(Edit difference data)
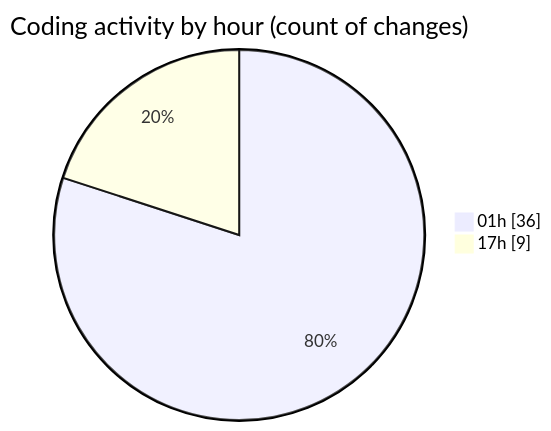
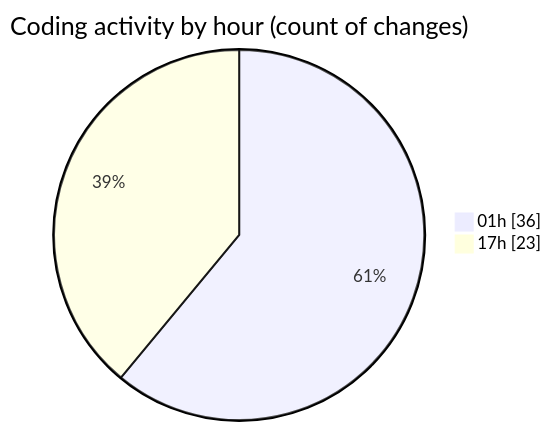
One commit to lephambinh05/code-tracking changed the second of 2 diagrams in 2025-07-29/appproject/README.md. Above: the diagram before and after it, drawn with Mermaid. The commit also changed other lines of this file and 1 other file, not shown here.

````diff
--- a/2025-07-29/appproject/README.md
+++ b/2025-07-29/appproject/README.md
@@ -50,6 +58,6 @@
 ```mermaid
 pie showData
 title Coding activity by hour (count of changes)
 "01h" : 36
-"17h" : 9
+"17h" : 23
 ```
````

Exercise – Scan the entries above for the string "appproject", and copy every line where it turns up.

Solution –
One commit to lephambinh05/code-tracking changed the second of 2 diagrams in 2025-07-29/appproject/README.md. Above: the diagram before and after it, drawn with Mermaid. The commit also changed other lines of this file and 1 other file, not shown here.
--- a/2025-07-29/appproject/README.md
+++ b/2025-07-29/appproject/README.md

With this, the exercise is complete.